ABOUT THIS TASK | Please write out each entry below exactly as it appears.

^^^^^^^^

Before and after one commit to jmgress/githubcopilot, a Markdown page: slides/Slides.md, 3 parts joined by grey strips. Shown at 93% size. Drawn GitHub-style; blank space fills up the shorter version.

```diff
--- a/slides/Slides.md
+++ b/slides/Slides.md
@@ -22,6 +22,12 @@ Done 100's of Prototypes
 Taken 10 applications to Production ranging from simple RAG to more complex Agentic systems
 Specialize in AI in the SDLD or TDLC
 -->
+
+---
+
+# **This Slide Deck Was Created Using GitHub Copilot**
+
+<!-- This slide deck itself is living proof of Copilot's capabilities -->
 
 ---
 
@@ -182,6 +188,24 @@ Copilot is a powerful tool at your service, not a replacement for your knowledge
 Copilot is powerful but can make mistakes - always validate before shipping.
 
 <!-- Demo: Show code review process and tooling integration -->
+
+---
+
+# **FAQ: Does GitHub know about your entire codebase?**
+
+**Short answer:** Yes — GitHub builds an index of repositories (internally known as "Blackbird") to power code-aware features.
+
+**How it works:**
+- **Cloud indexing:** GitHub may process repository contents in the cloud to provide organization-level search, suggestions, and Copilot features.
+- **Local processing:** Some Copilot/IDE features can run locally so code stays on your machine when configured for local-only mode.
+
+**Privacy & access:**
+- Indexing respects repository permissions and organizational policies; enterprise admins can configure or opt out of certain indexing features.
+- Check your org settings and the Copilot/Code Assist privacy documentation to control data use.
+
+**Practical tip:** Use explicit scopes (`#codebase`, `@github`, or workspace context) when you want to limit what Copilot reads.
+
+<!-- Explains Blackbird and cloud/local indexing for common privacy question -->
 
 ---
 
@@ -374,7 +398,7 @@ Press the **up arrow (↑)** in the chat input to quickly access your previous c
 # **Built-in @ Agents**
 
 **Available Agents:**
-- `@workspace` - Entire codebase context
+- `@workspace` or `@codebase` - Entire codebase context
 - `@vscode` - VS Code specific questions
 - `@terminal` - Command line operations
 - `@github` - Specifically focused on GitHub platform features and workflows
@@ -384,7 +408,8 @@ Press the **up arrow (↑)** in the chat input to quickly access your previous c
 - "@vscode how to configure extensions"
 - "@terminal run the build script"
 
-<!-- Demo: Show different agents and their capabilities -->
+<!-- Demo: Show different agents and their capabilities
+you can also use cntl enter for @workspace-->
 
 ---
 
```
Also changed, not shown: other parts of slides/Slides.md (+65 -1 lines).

^^^^^^^^

OUTPUT BELOW |
Before and after one commit to jmgress/githubcopilot, a Markdown page: slides/Slides.md, 3 parts joined by grey strips. Shown at 93% size. Drawn GitHub-style; blank space fills up the shorter version.

```diff
--- a/slides/Slides.md
+++ b/slides/Slides.md
@@ -22,6 +22,12 @@ Done 100's of Prototypes
 Taken 10 applications to Production ranging from simple RAG to more complex Agentic systems
 Specialize in AI in the SDLD or TDLC
 -->
+
+---
+
+# **This Slide Deck Was Created Using GitHub Copilot**
+
+<!-- This slide deck itself is living proof of Copilot's capabilities -->
 
 ---
 
@@ -182,6 +188,24 @@ Copilot is a powerful tool at your service, not a replacement for your knowledge
 Copilot is powerful but can make mistakes - always validate before shipping.
 
 <!-- Demo: Show code review process and tooling integration -->
+
+---
+
+# **FAQ: Does GitHub know about your entire codebase?**
+
+**Short answer:** Yes — GitHub builds an index of repositories (internally known as "Blackbird") to power code-aware features.
+
+**How it works:**
+- **Cloud indexing:** GitHub may process repository contents in the cloud to provide organization-level search, suggestions, and Copilot features.
+- **Local processing:** Some Copilot/IDE features can run locally so code stays on your machine when configured for local-only mode.
+
+**Privacy & access:**
+- Indexing respects repository permissions and organizational policies; enterprise admins can configure or opt out of certain indexing features.
+- Check your org settings and the Copilot/Code Assist privacy documentation to control data use.
+
+**Practical tip:** Use explicit scopes (`#codebase`, `@github`, or workspace context) when you want to limit what Copilot reads.
+
+<!-- Explains Blackbird and cloud/local indexing for common privacy question -->
 
 ---
 
@@ -374,7 +398,7 @@ Press the **up arrow (↑)** in the chat input to quickly access your previous c
 # **Built-in @ Agents**
 
 **Available Agents:**
-- `@workspace` - Entire codebase context
+- `@workspace` or `@codebase` - Entire codebase context
 - `@vscode` - VS Code specific questions
 - `@terminal` - Command line operations
 - `@github` - Specifically focused on GitHub platform features and workflows
@@ -384,7 +408,8 @@ Press the **up arrow (↑)** in the chat input to quickly access your previous c
 - "@vscode how to configure extensions"
 - "@terminal run the build script"
 
-<!-- Demo: Show different agents and their capabilities -->
+<!-- Demo: Show different agents and their capabilities
+you can also use cntl enter for @workspace-->
 
 ---
 
```
Also changed, not shown: other parts of slides/Slides.md (+65 -1 lines).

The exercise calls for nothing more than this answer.